* [Your instructions]
Copy out the lines of the records below, and only those lines, from the one with "[AU/day]? im confused" through the one with "for this part", exactly as they appear.

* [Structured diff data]

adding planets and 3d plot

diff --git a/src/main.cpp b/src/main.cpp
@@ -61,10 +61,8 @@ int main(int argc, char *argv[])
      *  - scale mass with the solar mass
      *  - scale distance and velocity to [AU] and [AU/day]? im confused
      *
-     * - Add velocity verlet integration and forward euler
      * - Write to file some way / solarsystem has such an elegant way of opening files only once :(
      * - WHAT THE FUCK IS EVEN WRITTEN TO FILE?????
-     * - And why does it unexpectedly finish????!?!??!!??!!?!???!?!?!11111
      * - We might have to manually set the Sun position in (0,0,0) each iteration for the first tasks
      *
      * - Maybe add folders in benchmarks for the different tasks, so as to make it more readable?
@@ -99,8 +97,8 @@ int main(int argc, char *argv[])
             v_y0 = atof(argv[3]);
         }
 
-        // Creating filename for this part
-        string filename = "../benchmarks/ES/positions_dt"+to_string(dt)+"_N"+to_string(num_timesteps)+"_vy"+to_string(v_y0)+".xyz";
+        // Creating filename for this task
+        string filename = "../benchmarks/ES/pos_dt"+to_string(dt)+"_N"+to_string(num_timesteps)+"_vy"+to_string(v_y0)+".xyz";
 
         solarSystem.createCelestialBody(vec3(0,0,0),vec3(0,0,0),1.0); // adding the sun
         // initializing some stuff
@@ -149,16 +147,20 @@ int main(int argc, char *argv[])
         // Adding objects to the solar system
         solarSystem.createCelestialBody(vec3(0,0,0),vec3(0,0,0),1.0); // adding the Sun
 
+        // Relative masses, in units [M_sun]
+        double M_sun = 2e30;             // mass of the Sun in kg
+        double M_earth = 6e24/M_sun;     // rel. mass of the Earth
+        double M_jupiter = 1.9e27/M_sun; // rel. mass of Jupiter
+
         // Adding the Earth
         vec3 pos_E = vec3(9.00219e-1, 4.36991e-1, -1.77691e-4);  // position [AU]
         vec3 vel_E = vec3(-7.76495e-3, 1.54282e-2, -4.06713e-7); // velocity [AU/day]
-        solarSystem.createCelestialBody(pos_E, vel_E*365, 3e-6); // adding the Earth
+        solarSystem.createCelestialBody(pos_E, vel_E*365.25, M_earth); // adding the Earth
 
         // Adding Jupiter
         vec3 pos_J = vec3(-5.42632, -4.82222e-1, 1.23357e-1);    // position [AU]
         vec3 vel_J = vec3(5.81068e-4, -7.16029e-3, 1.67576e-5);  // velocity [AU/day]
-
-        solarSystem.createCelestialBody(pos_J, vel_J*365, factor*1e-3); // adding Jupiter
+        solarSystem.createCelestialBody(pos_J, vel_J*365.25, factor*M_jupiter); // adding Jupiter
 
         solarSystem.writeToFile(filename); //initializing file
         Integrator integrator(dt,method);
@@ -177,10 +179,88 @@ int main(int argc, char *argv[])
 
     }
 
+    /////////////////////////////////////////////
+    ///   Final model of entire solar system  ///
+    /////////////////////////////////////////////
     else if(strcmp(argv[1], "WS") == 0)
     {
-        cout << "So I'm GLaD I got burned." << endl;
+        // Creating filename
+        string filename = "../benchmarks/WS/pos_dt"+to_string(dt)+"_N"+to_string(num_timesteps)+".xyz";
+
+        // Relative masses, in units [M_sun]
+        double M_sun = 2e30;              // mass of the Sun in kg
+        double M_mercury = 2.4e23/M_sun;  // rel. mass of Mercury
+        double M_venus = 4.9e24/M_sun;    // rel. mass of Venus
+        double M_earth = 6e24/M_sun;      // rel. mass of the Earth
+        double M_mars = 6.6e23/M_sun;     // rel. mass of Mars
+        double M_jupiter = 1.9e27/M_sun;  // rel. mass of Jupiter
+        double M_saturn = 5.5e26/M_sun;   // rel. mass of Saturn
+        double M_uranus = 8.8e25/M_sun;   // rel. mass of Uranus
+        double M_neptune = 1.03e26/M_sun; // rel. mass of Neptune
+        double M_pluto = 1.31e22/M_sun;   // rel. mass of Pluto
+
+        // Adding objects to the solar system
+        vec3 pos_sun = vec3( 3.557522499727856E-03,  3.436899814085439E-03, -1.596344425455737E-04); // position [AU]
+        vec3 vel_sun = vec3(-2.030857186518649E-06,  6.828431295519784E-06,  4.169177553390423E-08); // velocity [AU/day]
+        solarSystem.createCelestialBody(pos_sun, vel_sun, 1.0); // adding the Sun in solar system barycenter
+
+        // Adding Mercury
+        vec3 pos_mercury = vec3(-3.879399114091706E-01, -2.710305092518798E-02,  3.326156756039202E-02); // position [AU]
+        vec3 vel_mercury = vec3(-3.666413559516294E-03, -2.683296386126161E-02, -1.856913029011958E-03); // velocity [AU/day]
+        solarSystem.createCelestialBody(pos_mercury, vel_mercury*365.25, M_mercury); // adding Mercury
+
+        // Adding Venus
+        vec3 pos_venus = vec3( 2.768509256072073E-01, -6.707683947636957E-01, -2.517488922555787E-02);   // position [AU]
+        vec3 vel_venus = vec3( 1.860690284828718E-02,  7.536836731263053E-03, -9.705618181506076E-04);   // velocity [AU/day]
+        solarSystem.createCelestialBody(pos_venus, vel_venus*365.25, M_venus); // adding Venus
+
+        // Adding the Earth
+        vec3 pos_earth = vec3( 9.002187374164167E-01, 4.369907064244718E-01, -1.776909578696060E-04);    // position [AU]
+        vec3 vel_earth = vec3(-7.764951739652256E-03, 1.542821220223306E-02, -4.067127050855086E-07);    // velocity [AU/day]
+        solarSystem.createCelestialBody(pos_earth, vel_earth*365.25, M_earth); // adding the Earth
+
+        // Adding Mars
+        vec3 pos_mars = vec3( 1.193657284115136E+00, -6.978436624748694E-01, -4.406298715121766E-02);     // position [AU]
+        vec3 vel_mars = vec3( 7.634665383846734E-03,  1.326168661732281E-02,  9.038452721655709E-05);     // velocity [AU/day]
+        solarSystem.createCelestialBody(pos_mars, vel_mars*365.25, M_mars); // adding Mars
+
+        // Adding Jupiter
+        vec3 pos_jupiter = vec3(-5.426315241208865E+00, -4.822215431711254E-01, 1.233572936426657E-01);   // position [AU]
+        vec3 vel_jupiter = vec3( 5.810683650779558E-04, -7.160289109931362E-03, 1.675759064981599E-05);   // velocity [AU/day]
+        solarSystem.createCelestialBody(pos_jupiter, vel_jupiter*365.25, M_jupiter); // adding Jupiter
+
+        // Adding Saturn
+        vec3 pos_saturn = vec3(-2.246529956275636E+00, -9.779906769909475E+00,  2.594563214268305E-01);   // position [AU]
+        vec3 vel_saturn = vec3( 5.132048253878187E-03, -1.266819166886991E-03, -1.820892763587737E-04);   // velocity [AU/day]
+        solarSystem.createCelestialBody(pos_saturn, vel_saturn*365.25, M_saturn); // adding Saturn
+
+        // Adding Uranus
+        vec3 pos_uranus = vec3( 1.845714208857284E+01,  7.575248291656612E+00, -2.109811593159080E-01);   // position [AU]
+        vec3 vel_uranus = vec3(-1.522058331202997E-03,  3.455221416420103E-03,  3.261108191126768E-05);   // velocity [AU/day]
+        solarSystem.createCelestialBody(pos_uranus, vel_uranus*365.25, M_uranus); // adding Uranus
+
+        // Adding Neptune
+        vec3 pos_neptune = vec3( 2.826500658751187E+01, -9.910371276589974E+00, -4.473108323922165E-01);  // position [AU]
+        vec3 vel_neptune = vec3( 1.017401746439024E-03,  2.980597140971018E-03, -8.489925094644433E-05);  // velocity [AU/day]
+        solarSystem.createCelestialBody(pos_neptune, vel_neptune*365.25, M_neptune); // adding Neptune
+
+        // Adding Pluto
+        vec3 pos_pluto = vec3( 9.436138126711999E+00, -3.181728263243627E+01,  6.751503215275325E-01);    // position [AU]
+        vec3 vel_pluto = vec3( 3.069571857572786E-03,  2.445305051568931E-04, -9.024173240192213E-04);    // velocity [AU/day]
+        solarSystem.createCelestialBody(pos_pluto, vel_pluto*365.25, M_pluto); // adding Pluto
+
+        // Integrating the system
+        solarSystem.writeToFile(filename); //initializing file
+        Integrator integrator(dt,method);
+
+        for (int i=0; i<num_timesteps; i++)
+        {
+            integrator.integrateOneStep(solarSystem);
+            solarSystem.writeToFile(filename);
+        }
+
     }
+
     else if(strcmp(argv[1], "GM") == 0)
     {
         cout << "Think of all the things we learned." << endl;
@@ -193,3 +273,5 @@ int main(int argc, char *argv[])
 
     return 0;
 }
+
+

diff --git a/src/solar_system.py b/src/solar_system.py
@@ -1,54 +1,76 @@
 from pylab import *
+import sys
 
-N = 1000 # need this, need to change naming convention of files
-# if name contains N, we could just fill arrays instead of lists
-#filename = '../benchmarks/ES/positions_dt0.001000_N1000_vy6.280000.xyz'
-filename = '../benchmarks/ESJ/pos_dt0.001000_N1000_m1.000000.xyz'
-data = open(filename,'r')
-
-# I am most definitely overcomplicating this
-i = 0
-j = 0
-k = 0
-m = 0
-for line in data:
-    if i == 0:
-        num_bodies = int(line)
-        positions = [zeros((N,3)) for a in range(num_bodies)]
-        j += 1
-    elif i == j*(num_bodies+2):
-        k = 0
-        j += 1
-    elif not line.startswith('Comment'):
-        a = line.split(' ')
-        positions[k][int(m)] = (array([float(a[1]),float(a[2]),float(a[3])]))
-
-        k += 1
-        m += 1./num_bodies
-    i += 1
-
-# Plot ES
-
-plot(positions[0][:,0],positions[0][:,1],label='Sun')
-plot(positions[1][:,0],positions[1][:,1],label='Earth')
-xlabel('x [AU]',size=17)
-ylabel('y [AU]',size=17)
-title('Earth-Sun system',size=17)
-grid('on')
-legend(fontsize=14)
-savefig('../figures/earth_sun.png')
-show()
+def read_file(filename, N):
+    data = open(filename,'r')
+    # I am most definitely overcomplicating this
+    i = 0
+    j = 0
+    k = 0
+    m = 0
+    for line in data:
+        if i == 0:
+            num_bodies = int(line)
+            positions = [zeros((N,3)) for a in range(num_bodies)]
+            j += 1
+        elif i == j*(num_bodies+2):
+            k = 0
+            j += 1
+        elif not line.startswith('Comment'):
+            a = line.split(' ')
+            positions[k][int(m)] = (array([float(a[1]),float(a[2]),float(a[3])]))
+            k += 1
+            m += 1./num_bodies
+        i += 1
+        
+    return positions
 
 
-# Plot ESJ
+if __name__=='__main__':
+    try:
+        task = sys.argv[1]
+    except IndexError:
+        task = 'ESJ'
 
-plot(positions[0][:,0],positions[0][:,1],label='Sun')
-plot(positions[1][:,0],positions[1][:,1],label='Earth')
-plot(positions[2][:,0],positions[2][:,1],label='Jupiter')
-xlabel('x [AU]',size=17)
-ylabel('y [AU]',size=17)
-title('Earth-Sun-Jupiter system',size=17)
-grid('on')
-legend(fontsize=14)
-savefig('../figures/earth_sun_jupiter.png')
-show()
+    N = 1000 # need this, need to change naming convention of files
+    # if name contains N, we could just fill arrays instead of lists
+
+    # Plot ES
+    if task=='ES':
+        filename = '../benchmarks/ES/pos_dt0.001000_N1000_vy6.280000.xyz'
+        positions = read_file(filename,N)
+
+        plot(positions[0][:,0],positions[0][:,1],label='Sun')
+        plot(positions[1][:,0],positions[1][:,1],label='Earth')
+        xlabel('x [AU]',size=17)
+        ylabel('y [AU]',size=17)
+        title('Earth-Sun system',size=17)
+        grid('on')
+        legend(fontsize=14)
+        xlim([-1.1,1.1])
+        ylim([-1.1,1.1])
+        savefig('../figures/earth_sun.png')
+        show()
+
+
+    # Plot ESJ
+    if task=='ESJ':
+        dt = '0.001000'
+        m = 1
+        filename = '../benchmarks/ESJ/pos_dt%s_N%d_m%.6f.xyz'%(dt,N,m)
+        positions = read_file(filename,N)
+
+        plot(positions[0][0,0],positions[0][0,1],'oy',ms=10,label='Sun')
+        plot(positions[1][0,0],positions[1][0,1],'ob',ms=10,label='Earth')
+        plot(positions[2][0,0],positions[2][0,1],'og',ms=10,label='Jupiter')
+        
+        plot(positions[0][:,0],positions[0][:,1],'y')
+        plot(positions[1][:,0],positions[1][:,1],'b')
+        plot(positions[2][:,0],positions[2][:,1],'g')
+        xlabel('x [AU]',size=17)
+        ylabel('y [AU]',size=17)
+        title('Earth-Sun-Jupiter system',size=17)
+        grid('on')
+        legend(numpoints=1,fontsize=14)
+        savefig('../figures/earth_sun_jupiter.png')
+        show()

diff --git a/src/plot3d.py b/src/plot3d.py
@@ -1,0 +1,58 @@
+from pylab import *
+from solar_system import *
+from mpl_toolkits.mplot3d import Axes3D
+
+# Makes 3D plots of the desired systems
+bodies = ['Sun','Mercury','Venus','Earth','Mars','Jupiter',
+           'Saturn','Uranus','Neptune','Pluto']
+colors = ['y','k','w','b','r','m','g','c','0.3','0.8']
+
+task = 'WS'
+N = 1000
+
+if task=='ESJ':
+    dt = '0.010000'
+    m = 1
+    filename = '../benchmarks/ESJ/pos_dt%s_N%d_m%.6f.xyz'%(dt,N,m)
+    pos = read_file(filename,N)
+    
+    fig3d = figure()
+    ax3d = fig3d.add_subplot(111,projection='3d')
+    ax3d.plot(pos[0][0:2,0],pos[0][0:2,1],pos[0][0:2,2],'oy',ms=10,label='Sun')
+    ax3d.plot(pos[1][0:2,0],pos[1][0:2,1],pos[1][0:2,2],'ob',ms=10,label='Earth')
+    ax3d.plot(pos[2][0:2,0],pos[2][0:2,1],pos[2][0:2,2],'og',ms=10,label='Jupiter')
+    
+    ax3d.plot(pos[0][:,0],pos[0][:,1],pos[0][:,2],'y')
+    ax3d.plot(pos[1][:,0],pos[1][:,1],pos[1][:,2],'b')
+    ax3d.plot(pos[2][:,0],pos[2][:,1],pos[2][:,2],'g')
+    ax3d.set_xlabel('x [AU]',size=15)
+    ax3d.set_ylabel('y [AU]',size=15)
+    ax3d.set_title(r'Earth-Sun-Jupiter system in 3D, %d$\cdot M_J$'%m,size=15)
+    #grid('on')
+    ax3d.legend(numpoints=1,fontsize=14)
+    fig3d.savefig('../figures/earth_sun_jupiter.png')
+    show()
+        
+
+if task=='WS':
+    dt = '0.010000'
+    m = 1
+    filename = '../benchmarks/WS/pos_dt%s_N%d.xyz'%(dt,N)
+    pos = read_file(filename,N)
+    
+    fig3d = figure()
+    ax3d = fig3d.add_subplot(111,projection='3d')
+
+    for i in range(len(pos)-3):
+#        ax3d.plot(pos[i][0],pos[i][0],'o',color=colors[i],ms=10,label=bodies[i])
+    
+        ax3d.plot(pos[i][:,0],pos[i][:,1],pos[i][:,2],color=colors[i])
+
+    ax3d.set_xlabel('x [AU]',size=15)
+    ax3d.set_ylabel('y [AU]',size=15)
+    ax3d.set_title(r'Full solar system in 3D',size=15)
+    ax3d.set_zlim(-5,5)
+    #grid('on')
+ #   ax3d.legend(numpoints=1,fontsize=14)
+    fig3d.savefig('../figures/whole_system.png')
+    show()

* [Response area]
      *  - scale distance and velocity to [AU] and [AU/day]? im confused
      *
-     * - Add velocity verlet integration and forward euler
      * - Write to file some way / solarsystem has such an elegant way of opening files only once :(
      * - WHAT THE FUCK IS EVEN WRITTEN TO FILE?????
-     * - And why does it unexpectedly finish????!?!??!!??!!?!???!?!?!11111
      * - We might have to manually set the Sun position in (0,0,0) each iteration for the first tasks
      *
      * - Maybe add folders in benchmarks for the different tasks, so as to make it more readable?
@@ -99,8 +97,8 @@ int main(int argc, char *argv[])
             v_y0 = atof(argv[3]);
         }
 
-        // Creating filename for this part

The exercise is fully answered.